Augustine eventually came to the conclusion that a commitment to Christianity was a total commitment to a disciplined life-style, dedicated to God. He struggled within himself over the cost of this commitment, but was eventually “converted” in 386. Abandoning the prospect of marriage and a brilliant public career, he received baptism from Ambrose at Easter in 387. Augustine resolved to return to North Africa and to live as a monk, seeking a life of contemplation and prayer.

While looking for a suitable place for a monastic community, he was made a minister by the people of the church in Hippo, and became bishop of Hippo in 395, a position he held until his death. In addition to his many responsibilities as bishop, Augustine carried on an extensive literary output in letters, treatises and sermons. He wrote at length against the Manichaeans and became embroiled in the major debates in the western church over the nature of the church. He debated with the Donatists, and the Pelagians Where Pelagius was the moral reformer urging responsibility, Augustine was the redeemed sinner who knows that it is all God’s work in us.

Augustine's Confessions is a classic spiritual autobiography, and his City of God shaped western thinking about the meaning of historical events. Augustine also wrote extensively on grace against those who looked for visible evidence in themselves or the church of their standing before God.

The most outstanding of early Christian thinkers in the western church, Augustine had a profound influence on the medieval world, and a continuing effect even beyond the period of the Reformation.

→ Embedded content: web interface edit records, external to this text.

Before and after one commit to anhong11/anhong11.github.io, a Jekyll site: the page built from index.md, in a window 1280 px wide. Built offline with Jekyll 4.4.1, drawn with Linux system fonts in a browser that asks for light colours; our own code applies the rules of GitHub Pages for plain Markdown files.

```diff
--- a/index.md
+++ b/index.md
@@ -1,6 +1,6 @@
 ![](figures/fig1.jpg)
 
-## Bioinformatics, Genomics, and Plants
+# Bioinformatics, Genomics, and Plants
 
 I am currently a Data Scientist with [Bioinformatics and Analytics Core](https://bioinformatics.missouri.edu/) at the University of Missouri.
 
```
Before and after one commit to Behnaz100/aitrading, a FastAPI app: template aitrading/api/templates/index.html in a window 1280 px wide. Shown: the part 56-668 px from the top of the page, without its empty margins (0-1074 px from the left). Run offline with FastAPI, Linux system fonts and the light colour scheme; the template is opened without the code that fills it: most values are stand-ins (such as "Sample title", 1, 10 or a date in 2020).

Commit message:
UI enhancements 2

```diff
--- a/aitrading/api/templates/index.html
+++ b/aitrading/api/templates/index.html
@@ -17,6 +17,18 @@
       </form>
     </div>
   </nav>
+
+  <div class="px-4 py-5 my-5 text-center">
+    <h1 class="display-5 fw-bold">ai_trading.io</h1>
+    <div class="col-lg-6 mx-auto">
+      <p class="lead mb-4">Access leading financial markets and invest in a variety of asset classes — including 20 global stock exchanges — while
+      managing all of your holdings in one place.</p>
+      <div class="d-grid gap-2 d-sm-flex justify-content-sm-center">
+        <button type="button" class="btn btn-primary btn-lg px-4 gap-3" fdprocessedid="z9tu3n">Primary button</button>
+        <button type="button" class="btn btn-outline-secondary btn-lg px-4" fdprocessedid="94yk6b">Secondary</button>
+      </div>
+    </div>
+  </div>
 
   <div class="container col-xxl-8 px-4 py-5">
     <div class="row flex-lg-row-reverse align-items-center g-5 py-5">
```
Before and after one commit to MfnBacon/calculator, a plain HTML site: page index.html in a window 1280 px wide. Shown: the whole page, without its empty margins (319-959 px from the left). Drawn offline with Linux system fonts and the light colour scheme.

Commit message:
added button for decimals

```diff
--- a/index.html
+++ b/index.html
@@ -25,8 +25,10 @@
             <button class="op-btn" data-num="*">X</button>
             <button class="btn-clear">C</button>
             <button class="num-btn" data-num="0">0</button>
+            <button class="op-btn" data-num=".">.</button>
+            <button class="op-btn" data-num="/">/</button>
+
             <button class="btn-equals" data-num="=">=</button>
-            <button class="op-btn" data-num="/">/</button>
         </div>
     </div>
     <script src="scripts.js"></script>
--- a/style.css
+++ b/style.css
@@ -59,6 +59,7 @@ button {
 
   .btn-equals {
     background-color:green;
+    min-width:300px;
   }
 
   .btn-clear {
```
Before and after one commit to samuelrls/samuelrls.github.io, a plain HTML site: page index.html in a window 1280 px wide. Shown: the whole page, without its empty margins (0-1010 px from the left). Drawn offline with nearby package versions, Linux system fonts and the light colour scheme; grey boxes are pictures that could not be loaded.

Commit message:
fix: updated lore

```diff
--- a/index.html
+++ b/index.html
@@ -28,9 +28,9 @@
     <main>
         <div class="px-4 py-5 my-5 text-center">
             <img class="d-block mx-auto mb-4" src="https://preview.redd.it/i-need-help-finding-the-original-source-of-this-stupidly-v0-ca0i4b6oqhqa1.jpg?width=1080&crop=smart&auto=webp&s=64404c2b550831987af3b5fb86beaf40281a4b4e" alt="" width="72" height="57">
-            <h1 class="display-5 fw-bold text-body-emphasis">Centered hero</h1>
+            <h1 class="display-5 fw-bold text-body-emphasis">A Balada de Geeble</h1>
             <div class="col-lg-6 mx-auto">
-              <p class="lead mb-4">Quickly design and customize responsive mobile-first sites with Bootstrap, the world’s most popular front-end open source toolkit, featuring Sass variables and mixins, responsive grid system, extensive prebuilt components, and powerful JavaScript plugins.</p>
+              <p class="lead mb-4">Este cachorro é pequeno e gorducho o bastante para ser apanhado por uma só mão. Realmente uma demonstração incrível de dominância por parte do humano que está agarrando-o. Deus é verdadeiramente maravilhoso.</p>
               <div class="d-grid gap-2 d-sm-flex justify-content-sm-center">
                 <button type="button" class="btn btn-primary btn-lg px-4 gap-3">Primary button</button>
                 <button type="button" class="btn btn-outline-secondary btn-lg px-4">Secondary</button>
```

BORN: 13 November 354, Thagaste, North Africa (present day Algeria).

DIED: 28 August 430 AD, Hippo Regius, Annaba, Algeria.